--- START ---
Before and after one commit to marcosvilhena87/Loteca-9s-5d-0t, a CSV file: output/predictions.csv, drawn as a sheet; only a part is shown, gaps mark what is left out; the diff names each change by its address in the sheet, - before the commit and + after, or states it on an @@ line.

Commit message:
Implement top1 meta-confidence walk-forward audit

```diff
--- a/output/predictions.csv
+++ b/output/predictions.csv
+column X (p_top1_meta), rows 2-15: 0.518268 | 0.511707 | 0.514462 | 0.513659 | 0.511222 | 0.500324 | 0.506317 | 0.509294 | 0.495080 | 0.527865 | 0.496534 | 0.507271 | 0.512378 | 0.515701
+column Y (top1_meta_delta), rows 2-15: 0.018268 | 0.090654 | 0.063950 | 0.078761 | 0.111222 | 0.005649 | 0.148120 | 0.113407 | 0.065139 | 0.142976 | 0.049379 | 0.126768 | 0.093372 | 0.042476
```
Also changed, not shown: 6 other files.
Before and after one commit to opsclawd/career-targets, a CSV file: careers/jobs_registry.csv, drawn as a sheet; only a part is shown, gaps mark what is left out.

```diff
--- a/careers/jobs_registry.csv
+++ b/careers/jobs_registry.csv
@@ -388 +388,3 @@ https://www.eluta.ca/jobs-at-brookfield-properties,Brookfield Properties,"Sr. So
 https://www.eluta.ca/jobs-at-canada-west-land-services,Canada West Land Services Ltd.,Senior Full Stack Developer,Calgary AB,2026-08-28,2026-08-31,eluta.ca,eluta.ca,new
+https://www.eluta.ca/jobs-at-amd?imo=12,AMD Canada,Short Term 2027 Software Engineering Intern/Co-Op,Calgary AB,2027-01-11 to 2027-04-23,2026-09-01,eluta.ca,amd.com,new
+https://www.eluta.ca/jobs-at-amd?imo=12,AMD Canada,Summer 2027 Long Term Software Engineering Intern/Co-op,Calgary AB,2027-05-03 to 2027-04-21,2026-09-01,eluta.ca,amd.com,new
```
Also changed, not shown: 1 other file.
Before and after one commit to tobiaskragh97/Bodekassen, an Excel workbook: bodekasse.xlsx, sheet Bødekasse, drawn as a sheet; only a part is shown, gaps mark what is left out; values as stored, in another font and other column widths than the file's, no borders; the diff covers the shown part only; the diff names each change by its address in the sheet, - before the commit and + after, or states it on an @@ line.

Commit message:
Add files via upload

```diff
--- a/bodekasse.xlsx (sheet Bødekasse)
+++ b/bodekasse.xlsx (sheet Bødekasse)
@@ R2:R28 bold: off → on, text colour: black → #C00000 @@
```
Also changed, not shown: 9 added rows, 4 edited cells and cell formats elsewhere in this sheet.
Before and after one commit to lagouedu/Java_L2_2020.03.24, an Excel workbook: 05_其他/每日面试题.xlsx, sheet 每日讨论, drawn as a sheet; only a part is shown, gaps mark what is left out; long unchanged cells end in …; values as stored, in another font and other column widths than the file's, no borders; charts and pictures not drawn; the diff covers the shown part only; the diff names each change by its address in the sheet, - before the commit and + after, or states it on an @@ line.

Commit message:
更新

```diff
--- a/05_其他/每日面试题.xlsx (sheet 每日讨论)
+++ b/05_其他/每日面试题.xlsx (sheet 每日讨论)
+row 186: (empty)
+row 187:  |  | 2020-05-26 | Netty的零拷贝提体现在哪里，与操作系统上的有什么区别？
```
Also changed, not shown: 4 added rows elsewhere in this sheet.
--- END ---
**WHAT THE TASK REQUIRES:** Restate the records above verbatim, omitting no line.

**OUTPUT OF THE EXERCISE:**
Before and after one commit to marcosvilhena87/Loteca-9s-5d-0t, a CSV file: output/predictions.csv, drawn as a sheet; only a part is shown, gaps mark what is left out; the diff names each change by its address in the sheet, - before the commit and + after, or states it on an @@ line.

Commit message:
Implement top1 meta-confidence walk-forward audit

```diff
--- a/output/predictions.csv
+++ b/output/predictions.csv
+column X (p_top1_meta), rows 2-15: 0.518268 | 0.511707 | 0.514462 | 0.513659 | 0.511222 | 0.500324 | 0.506317 | 0.509294 | 0.495080 | 0.527865 | 0.496534 | 0.507271 | 0.512378 | 0.515701
+column Y (top1_meta_delta), rows 2-15: 0.018268 | 0.090654 | 0.063950 | 0.078761 | 0.111222 | 0.005649 | 0.148120 | 0.113407 | 0.065139 | 0.142976 | 0.049379 | 0.126768 | 0.093372 | 0.042476
```
Also changed, not shown: 6 other files.
Before and after one commit to opsclawd/career-targets, a CSV file: careers/jobs_registry.csv, drawn as a sheet; only a part is shown, gaps mark what is left out.

```diff
--- a/careers/jobs_registry.csv
+++ b/careers/jobs_registry.csv
@@ -388 +388,3 @@ https://www.eluta.ca/jobs-at-brookfield-properties,Brookfield Properties,"Sr. So
 https://www.eluta.ca/jobs-at-canada-west-land-services,Canada West Land Services Ltd.,Senior Full Stack Developer,Calgary AB,2026-08-28,2026-08-31,eluta.ca,eluta.ca,new
+https://www.eluta.ca/jobs-at-amd?imo=12,AMD Canada,Short Term 2027 Software Engineering Intern/Co-Op,Calgary AB,2027-01-11 to 2027-04-23,2026-09-01,eluta.ca,amd.com,new
+https://www.eluta.ca/jobs-at-amd?imo=12,AMD Canada,Summer 2027 Long Term Software Engineering Intern/Co-op,Calgary AB,2027-05-03 to 2027-04-21,2026-09-01,eluta.ca,amd.com,new
```
Also changed, not shown: 1 other file.
Before and after one commit to tobiaskragh97/Bodekassen, an Excel workbook: bodekasse.xlsx, sheet Bødekasse, drawn as a sheet; only a part is shown, gaps mark what is left out; values as stored, in another font and other column widths than the file's, no borders; the diff covers the shown part only; the diff names each change by its address in the sheet, - before the commit and + after, or states it on an @@ line.

Commit message:
Add files via upload

```diff
--- a/bodekasse.xlsx (sheet Bødekasse)
+++ b/bodekasse.xlsx (sheet Bødekasse)
@@ R2:R28 bold: off → on, text colour: black → #C00000 @@
```
Also changed, not shown: 9 added rows, 4 edited cells and cell formats elsewhere in this sheet.
Before and after one commit to lagouedu/Java_L2_2020.03.24, an Excel workbook: 05_其他/每日面试题.xlsx, sheet 每日讨论, drawn as a sheet; only a part is shown, gaps mark what is left out; long unchanged cells end in …; values as stored, in another font and other column widths than the file's, no borders; charts and pictures not drawn; the diff covers the shown part only; the diff names each change by its address in the sheet, - before the commit and + after, or states it on an @@ line.

Commit message:
更新

```diff
--- a/05_其他/每日面试题.xlsx (sheet 每日讨论)
+++ b/05_其他/每日面试题.xlsx (sheet 每日讨论)
+row 186: (empty)
+row 187:  |  | 2020-05-26 | Netty的零拷贝提体现在哪里，与操作系统上的有什么区别？
```
Also changed, not shown: 4 added rows elsewhere in this sheet.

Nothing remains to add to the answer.